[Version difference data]
#####

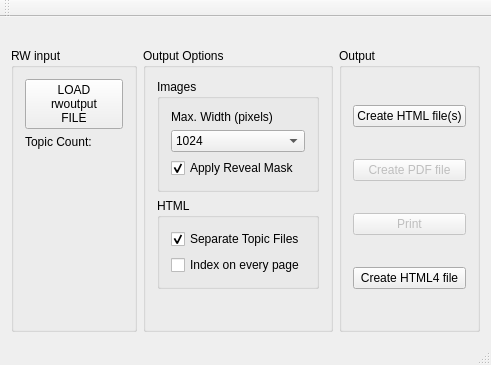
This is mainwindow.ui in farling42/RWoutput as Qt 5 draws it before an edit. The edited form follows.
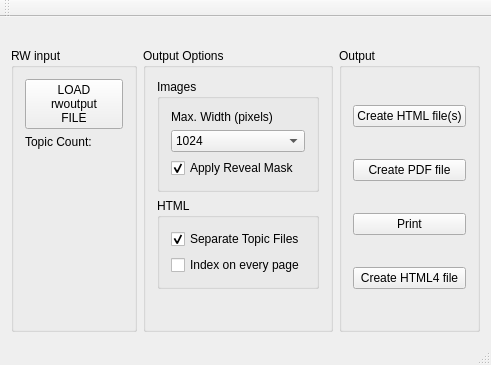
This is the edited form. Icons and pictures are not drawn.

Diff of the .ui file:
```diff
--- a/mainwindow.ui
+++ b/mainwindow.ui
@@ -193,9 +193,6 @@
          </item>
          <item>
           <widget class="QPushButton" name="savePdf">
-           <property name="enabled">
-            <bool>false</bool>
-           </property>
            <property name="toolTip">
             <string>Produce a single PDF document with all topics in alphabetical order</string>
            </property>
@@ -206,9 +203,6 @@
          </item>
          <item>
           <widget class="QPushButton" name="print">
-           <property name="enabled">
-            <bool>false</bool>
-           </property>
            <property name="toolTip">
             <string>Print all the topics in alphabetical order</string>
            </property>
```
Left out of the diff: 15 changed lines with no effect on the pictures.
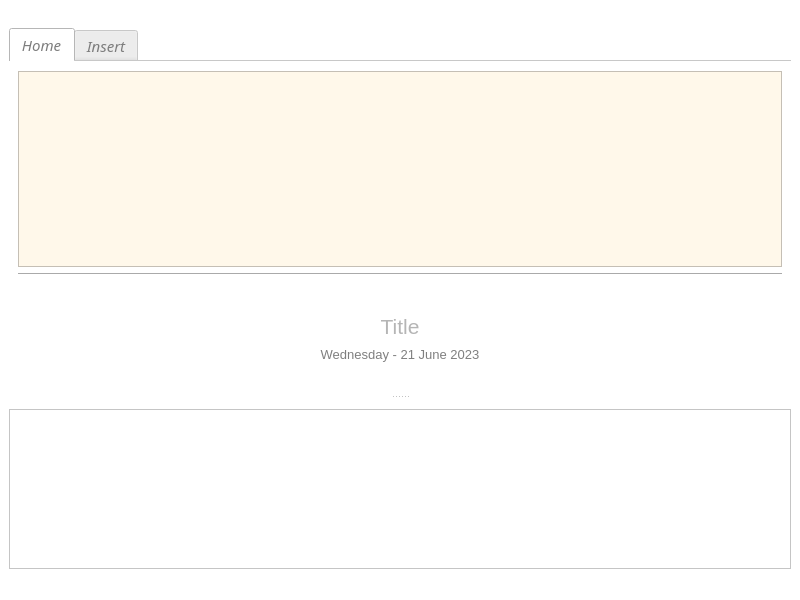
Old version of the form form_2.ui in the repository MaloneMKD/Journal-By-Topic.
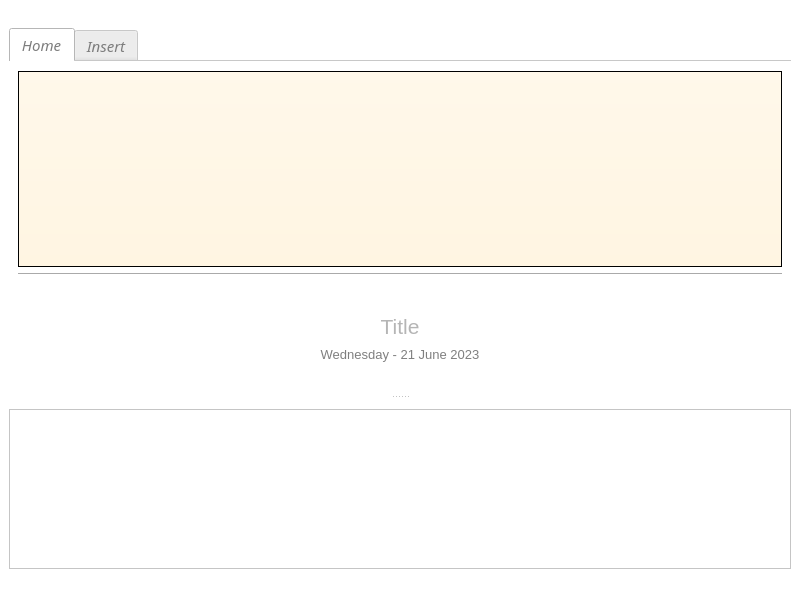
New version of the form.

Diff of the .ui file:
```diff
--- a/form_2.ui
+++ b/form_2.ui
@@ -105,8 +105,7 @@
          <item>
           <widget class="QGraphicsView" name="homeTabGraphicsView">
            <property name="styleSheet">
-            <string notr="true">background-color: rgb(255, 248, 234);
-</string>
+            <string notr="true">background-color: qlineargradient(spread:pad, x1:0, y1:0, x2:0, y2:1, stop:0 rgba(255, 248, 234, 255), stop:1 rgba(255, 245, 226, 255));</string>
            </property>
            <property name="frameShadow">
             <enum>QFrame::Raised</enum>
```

#####

* [Problem requirements]: Where does "string" appear in the records above? Copy each line that holds it.

* [Written reply]:
             <string>Produce a single PDF document with all topics in alphabetical order</string>
             <string>Print all the topics in alphabetical order</string>
-            <string notr="true">background-color: rgb(255, 248, 234);
-</string>
+            <string notr="true">background-color: qlineargradient(spread:pad, x1:0, y1:0, x2:0, y2:1, stop:0 rgba(255, 248, 234, 255), stop:1 rgba(255, 245, 226, 255));</string>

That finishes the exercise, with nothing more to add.